-Acoustic guitar (aka, box guitar, steel string). There are several body styles available; but far and away the most popular is called the "dreadnaught" body. This is known for its big, full sound. The biggest factor in sound is the wood or woods from which the guitar is made. Frequently, a pickup will be installed on this type, allowing it to be plugged into an amp or sound system, in which case, it is usually referred to as an acoustic/electric guitar. As with all the guitars mentioned in this article, you don't have to look far to find this type incorporated into music.  
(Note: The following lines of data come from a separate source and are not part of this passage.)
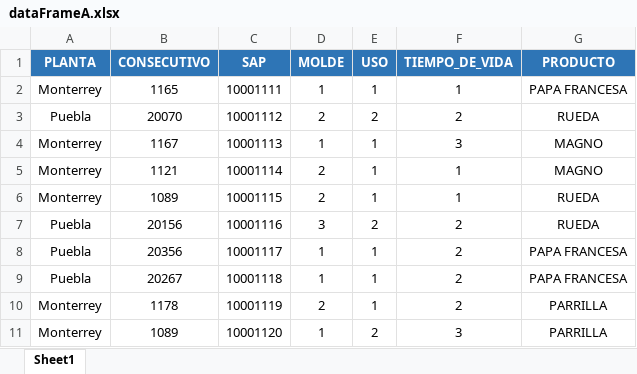
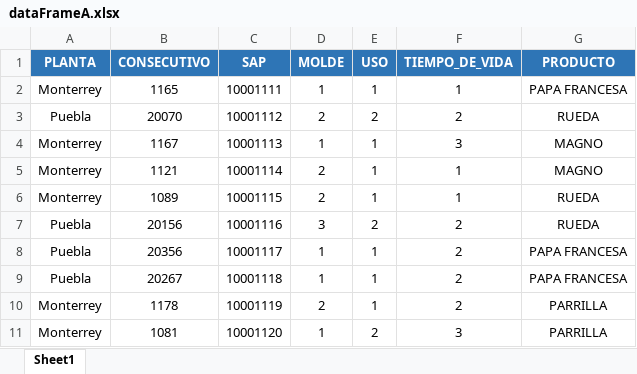
Before and after one commit to AleCornejoR/DVI-rep, an Excel workbook: resources/data/dataFrameA.xlsx, sheet Sheet1, drawn as a sheet; values as stored, in another font and other column widths than the file's, no borders; the diff names each change by its address in the sheet, - before the commit and + after, or states it on an @@ line.

Commit message:
Update dataFrameA.xlsx

```diff
--- a/resources/data/dataFrameA.xlsx (sheet Sheet1)
+++ b/resources/data/dataFrameA.xlsx (sheet Sheet1)
-B11 (CONSECUTIVO): 1089
+B11 (CONSECUTIVO): 1081
```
-Electric guitar (aka, solid body guitar). There are many, many body styles of this popular guitar. In the interest of keeping this article fairly simple, just understand that the greatest determining factor of sound are the pickups (or electronics). Bear in mind also, in order to play an electric guitar with any practical volume, you will also need an amplifier, and a 1/4 inch instrument cable to connect the guitar to the amp. 

-Classical guitar (aka, Spanish guitar, nylon string guitar). Very similar to the acoustic guitar, this type is outfitted with nylon strings instead of phosphor bronze, giving it a very smooth, mellow sound. The classical guitar's sound is also determined by the wood used in building it, but has a slighty smaller body than the dreadnought, which results in a sonically different voicing.

-Bass guitar (pronounced: "base" guitar). This special type of guitar usually plays a supporting, but integral role in a band setting. It usually will have either 4 or 5 strings (although 6 string is not uncommon). In many cases, this instrument "bridges the gap" between the rhythm (drums) and the melodic instruments (guitars, keyboards, etc). Since it is built to access very low notes that fall below the range of the guitar, it is physically longer, and is outfitted with much thicker strings. 

Again, consider what your musical ambitions are. For example, if you're interested in playing country (or blues, or folk, etc) songs out on your front porch in the evenings, your best bet is an acoustic guitar. On the other hand, if you're interested in starting a punk rock band, you may find a use for an acoustic guitar at some point, but primarily, you'd  be better off with an electric guitar. Although it's not fair to limit each type to one musical genre or another, keep in mind that some guitar types are more easily applied to others.


PRICE- Second, consider how much your initial investment can be. One of the great things about the 21st century is the availability of quality musical instruments for a fraction of their cost 30, 20, and even 10 years ago. You will likely come across guitars selling for several thousands of dollars, but rest assured, those are not generally considered "entry level".  Notable mentions in the

Acoustic guitars: Walden (emphasis added) Natura series, Fender CD-60

Electric guitars: Squier, Epiphone, and ESP/ltd currently offer "starter packs" which include all the necessary peripherals for getting started. This applies also to bass guitars. 

Classical guitars: La Patrie "Etude", Walden Natura series, Fender


AGE- If you're considering purchasing for a child, every type of guitar mentioned is available in 3/4 size, and many in 1/2 size. Although these guitars can frequently be purchased for as low as $100 new (ie, Squier "Mini" Stratocaster), they are intended to be outgrown. Generally, players should be grown into a full sized guitar by age 13. As with all generalizations, there are exceptions; and as with many things in the musical instrument industry, much of it hinges on the player's preference. Many petite adult women, for example find that a "parlor sized" acoustic guitar is  ideal, given its smaller size and shallower body.


Once these concerns are addressed, there are some things to look for when you have selected a guitar. These are common flaws which you may ask your salesperson about, if you're buying from a retail store, and you should ABSOLUTELY ask about if you are buying a used guitar from a pawn shop or consignment shop. If ordering online, you may take the guitar to a local guitar shop for examination once you receive your instrument.

-Warped neck (all guitars)

-Cracked, checked, scratched finish (many scratches can be buffed out, don't be alarmed if there are a few!) 

-Sharp frets

-Splits in the body or neck

-Faulty electronics (Even in new electric guitars, this sometimes happens. Very often, the components can simply be cleaned.)

Keep these things in mind as you rule out what the best guitar option is.  Many opinions exist that this or that guitar is better than this or that other guitar, and although sometimes that may be true, it's important to remember that a tremendous part, especially as a beginner, is actually playing the instrument!